* _Your instructions_
Copy the records below exactly as they appear.

* * * *

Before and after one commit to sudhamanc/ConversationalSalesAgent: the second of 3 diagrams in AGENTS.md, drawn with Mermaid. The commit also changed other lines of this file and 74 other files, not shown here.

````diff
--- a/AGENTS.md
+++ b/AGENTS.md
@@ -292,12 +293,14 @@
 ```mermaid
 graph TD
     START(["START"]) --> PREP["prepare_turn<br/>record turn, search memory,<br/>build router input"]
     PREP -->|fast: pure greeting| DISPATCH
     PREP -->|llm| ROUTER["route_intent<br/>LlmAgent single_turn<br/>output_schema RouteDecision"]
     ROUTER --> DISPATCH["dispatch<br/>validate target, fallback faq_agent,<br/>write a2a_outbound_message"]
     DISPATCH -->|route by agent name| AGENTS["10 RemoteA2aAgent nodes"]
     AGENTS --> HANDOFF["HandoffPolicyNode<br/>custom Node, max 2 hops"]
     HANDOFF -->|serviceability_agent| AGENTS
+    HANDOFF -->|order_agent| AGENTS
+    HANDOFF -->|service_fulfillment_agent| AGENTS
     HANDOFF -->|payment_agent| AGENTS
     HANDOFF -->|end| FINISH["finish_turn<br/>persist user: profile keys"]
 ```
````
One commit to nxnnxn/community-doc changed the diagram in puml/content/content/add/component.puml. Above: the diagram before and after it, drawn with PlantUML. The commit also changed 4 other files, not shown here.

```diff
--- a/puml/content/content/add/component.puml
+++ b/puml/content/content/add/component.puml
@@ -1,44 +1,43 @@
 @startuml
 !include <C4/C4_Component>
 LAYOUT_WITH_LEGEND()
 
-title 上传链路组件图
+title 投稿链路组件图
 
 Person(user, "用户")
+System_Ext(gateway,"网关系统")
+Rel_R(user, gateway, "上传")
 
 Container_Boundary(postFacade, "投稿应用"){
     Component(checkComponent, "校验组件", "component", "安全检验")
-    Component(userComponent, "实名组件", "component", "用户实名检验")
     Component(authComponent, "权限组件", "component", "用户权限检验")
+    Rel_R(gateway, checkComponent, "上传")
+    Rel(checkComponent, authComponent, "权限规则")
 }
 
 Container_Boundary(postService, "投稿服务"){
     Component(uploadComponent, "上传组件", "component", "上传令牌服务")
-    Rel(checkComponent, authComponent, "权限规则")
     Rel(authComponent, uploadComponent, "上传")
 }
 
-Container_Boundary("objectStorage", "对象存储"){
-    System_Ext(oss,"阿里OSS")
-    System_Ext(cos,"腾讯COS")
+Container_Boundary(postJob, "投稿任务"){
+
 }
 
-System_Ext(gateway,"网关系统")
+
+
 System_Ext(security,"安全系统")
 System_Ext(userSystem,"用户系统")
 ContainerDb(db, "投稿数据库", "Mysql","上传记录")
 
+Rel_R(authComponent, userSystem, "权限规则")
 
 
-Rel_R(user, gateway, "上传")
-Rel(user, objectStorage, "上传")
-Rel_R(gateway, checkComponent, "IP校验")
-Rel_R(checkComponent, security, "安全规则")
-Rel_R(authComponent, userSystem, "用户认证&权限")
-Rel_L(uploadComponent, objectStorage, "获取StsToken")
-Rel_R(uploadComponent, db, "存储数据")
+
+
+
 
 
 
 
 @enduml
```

* * * *

* _Solution_
Before and after one commit to sudhamanc/ConversationalSalesAgent: the second of 3 diagrams in AGENTS.md, drawn with Mermaid. The commit also changed other lines of this file and 74 other files, not shown here.

````diff
--- a/AGENTS.md
+++ b/AGENTS.md
@@ -292,12 +293,14 @@
 ```mermaid
 graph TD
     START(["START"]) --> PREP["prepare_turn<br/>record turn, search memory,<br/>build router input"]
     PREP -->|fast: pure greeting| DISPATCH
     PREP -->|llm| ROUTER["route_intent<br/>LlmAgent single_turn<br/>output_schema RouteDecision"]
     ROUTER --> DISPATCH["dispatch<br/>validate target, fallback faq_agent,<br/>write a2a_outbound_message"]
     DISPATCH -->|route by agent name| AGENTS["10 RemoteA2aAgent nodes"]
     AGENTS --> HANDOFF["HandoffPolicyNode<br/>custom Node, max 2 hops"]
     HANDOFF -->|serviceability_agent| AGENTS
+    HANDOFF -->|order_agent| AGENTS
+    HANDOFF -->|service_fulfillment_agent| AGENTS
     HANDOFF -->|payment_agent| AGENTS
     HANDOFF -->|end| FINISH["finish_turn<br/>persist user: profile keys"]
 ```
````
One commit to nxnnxn/community-doc changed the diagram in puml/content/content/add/component.puml. Above: the diagram before and after it, drawn with PlantUML. The commit also changed 4 other files, not shown here.

```diff
--- a/puml/content/content/add/component.puml
+++ b/puml/content/content/add/component.puml
@@ -1,44 +1,43 @@
 @startuml
 !include <C4/C4_Component>
 LAYOUT_WITH_LEGEND()
 
-title 上传链路组件图
+title 投稿链路组件图
 
 Person(user, "用户")
+System_Ext(gateway,"网关系统")
+Rel_R(user, gateway, "上传")
 
 Container_Boundary(postFacade, "投稿应用"){
     Component(checkComponent, "校验组件", "component", "安全检验")
-    Component(userComponent, "实名组件", "component", "用户实名检验")
     Component(authComponent, "权限组件", "component", "用户权限检验")
+    Rel_R(gateway, checkComponent, "上传")
+    Rel(checkComponent, authComponent, "权限规则")
 }
 
 Container_Boundary(postService, "投稿服务"){
     Component(uploadComponent, "上传组件", "component", "上传令牌服务")
-    Rel(checkComponent, authComponent, "权限规则")
     Rel(authComponent, uploadComponent, "上传")
 }
 
-Container_Boundary("objectStorage", "对象存储"){
-    System_Ext(oss,"阿里OSS")
-    System_Ext(cos,"腾讯COS")
+Container_Boundary(postJob, "投稿任务"){
+
 }
 
-System_Ext(gateway,"网关系统")
+
+
 System_Ext(security,"安全系统")
 System_Ext(userSystem,"用户系统")
 ContainerDb(db, "投稿数据库", "Mysql","上传记录")
 
+Rel_R(authComponent, userSystem, "权限规则")
 
 
-Rel_R(user, gateway, "上传")
-Rel(user, objectStorage, "上传")
-Rel_R(gateway, checkComponent, "IP校验")
-Rel_R(checkComponent, security, "安全规则")
-Rel_R(authComponent, userSystem, "用户认证&权限")
-Rel_L(uploadComponent, objectStorage, "获取StsToken")
-Rel_R(uploadComponent, db, "存储数据")
+
+
+
 
 
 
 
 @enduml
```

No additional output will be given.